Like I did with the Nutcracker, I am highly recommending A Christmas Carol. Add it to your annual family Christmas rotation, particularly Alliance Theatre's version and be sure to take the younguns. Good stories with morals are often hard to find and morals are just what society needs more of these days.


Monday, February 3, 2014

Ice Fiasco

I'm not going to do an in depth analysis of Atlanta's Snowpocalypse, that's been done to death already.

I am however going to point out how this whole circumstance would have been avoided had this State been run by Trinidadians. Prior to Tuesday's events, word started going out from as early as Sunday, that snow "might" be in the forecast that Tuesday. By the following morning, the word "might" disappeared entirely and it suddenly became "it's snowing tomorrow......seriously."

At that point, the sensible trinbagonian would have said "dat sounding like trouble, me eh going to work."

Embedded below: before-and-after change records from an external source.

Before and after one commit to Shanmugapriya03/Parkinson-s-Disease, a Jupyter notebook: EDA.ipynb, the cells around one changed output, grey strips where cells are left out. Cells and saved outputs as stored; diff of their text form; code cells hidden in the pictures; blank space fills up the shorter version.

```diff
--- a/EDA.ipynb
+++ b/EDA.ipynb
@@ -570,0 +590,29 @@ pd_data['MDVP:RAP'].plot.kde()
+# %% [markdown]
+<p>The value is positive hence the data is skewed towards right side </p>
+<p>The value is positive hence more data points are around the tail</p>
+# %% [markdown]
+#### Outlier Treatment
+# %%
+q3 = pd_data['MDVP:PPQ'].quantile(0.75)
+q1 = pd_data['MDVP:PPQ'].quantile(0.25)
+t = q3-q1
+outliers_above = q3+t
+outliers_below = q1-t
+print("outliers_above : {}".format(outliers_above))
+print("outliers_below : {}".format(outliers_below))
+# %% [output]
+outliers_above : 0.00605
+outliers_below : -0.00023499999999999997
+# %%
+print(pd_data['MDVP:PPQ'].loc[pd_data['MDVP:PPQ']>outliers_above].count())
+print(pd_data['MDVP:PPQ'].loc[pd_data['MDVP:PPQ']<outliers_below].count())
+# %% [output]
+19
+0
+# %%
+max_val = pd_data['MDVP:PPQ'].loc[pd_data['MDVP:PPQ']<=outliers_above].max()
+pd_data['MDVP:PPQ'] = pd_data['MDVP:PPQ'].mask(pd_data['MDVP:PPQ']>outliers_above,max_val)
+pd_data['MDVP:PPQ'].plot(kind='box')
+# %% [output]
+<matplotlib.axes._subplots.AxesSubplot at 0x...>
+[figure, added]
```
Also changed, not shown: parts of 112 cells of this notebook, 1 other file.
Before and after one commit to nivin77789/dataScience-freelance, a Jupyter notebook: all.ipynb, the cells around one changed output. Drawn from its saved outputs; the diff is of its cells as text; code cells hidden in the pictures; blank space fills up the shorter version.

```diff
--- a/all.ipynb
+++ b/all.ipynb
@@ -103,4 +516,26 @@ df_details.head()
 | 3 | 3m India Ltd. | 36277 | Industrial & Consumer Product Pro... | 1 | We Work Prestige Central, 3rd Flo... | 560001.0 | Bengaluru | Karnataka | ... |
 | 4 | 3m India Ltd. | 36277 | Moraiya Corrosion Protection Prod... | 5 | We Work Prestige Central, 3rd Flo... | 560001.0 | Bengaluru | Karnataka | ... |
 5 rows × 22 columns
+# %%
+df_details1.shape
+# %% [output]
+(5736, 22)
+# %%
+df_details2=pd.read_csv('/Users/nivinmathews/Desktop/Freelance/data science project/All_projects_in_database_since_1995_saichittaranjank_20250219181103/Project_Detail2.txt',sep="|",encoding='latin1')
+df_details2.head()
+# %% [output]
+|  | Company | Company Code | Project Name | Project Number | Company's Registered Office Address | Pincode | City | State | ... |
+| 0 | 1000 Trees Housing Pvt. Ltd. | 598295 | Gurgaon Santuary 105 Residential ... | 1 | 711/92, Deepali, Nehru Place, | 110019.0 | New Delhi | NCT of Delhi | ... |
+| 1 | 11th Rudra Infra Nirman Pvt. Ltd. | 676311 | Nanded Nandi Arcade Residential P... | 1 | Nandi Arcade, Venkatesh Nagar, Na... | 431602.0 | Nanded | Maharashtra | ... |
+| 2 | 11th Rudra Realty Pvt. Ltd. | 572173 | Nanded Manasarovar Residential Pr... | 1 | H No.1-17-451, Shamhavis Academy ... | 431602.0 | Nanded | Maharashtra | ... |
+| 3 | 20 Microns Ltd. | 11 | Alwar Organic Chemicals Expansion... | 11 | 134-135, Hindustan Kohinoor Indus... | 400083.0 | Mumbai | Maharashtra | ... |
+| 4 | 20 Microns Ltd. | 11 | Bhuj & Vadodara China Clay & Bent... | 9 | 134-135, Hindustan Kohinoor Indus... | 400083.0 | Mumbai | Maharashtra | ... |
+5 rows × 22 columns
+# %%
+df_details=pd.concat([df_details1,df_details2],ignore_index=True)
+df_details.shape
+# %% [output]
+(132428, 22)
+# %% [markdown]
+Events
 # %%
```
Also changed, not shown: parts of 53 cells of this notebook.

Little Miss Slave Driver Boss Lady person's response however was "forget the snow, come to work.....I'm from Jersey, 2 inches ain't shit." And this scenario repeated itself throughout the city, schools, businesses, government offices all ignoring the warnings. True to form, Tuesday afternoon promptly at 12 pm (right when the weatherman said it would) it begins to snow and all hell breaks loose. 

I was fortunate in that east and northeast Atlanta were the last areas to get hit so I was able to get home before the worst of it hit Gwinnett County. My commute thus was only two hours vs the 8, 12, 15 and 25 hour commutes endured by some of my less fortunate co-workers. 

Why were were all at work exactly? 

I suppose we could feel vindicated in a ways, as Ms. Slave Driver Boss Lady, the same one talking the "I'm from New Jersey" talk, somehow managed to be the only co-worker to crash her car that day; karma at it's best....she's okay by the way (in case you were wondering).   

Coming from the land where a little rain and "oh the labasse on fire" is ample reason to skip work, had Kamla been running the show here, Atlanta would have been a ghost town Tuesday. Traffic gridlock? Walmart the day before. Schools would have been shut down pre-emptively for at least a week and there would not have been a single train or bus running anytime that day. 

We can learn something from all this, first off........this is the south, we cannot handle snow here, not even a little. Our drivers are not conditioned for this, our state and county budgets do not include ample funding to handle it. Northerners always speak of their cold weather driving experience; that experience doesn't count for much on southern roads with southern drivers.

So the next time there's snow on the forecast, tell the boss to go somewhere an scratch, politely excuse yourselves from work/school, and keep your behinds safely at home.